Twenty years after the breakup, the band chose to reunite and tour the nostalgia circuit. The reunion resulted in a live album and a karaoke album with old songs in new arrangements. They toured extensively with great success with Charles particularly in good spirits after recovering from stroke. One of their most memorable post-reunion performances was the televised sold out concert at Ancol, where they shared the stage with their contemporaries, D’lloyd and Koes Plus. The band’s newfound success was cut short, however, by Charles’s death in 2001. Realizing that they could never replace Charles, the remaining band members parted ways once again.

The legacy of the band lives on to this day, thanks to Remaco releasing a number of greatest hits albums and inserting the band’s songs into select compilation albums of Indonesian evergreen hits. In 2003, Remaco also remastered and re-released the band’s first six albums, whose rights were previously owned by Purnama Records, finally giving a chance to the younger generation to grasp The Mercy’s original, rawer sound. In January 2005, the band’s Rinto-penned ballad, “Ayah,” was reworked as “Aceh” and released as a single from the charity album for the 2004 tsunami/earthquake disaster in Aceh. The single was performed by a number of well-known Indonesian singers, including Ariel of Peterpan and Candil (then) of Seurieus.

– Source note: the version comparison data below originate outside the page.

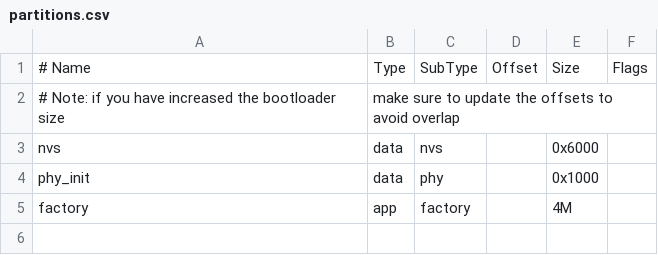
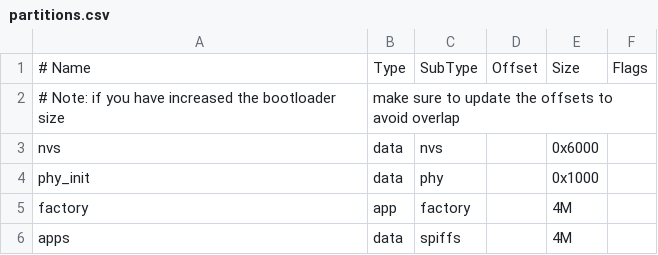
Before and after one commit to moisesfilho/tab5-os, a CSV file: partitions.csv, drawn as a sheet; the diff names each change by its address in the sheet, - before the commit and + after, or states it on an @@ line.

Commit message:
feat(os): implement embedded apps bundle partition and sd precedence

```diff
--- a/partitions.csv
+++ b/partitions.csv
+row 6: apps | data | spiffs |  | 4M
```
Also changed, not shown: 9 other files.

Rinto hinted in an interview that The Mercy’s were never dissolved, but the band’s reunion is rendered improbable due to the apparent absence of Charles and that, at the time, there was nobody suitable enough to replace him. However, the final fate of the band was seemingly sealed by the death of Albert Sumlang in 2009. Concerts to honor The Mercy’s musical legacy have been held sporadically at times, with the latest held in November 2012, joined by Rinto who jammed with the sons of Albert Sumlang.

It is never an understatement to say that The Mercy’s have lasting impact on popular music in Indonesia. Along with Panbers and D’lloyd, they were the main proponents of Malay music influence in Indonesian popular music, which can be traced in a number of Indonesian bands today. The members of The Mercy’s are also astute in continuing their band’s legacy. The Mercy’s were influenced by Batak pop music and they also, in turn, influenced Batak pop music. This was continued by Charles Hutagalung through his activities in Batak pop music circles, making him a respectable figure in the development of Batak pop music. Rinto Harahap almost single-handedly revived Indonesian sentimental pop in early 80s and brought an unprecedented number of mostly female Indonesian sentimental singers to fame. This move has led him to both fame and notoriety. He, along with other producers following in his footsteps, was blamed for over-sentimentalizing pop music, resulting in sappy and counterproductive songs which were banned (!) by the Ministry of Information in the late 80s. However, to many musicians today, Rinto is respected as a great songwriter and producer and his great contribution to The Mercy’s and Indonesian pop music in general has been honored by two tribute albums by younger musicians.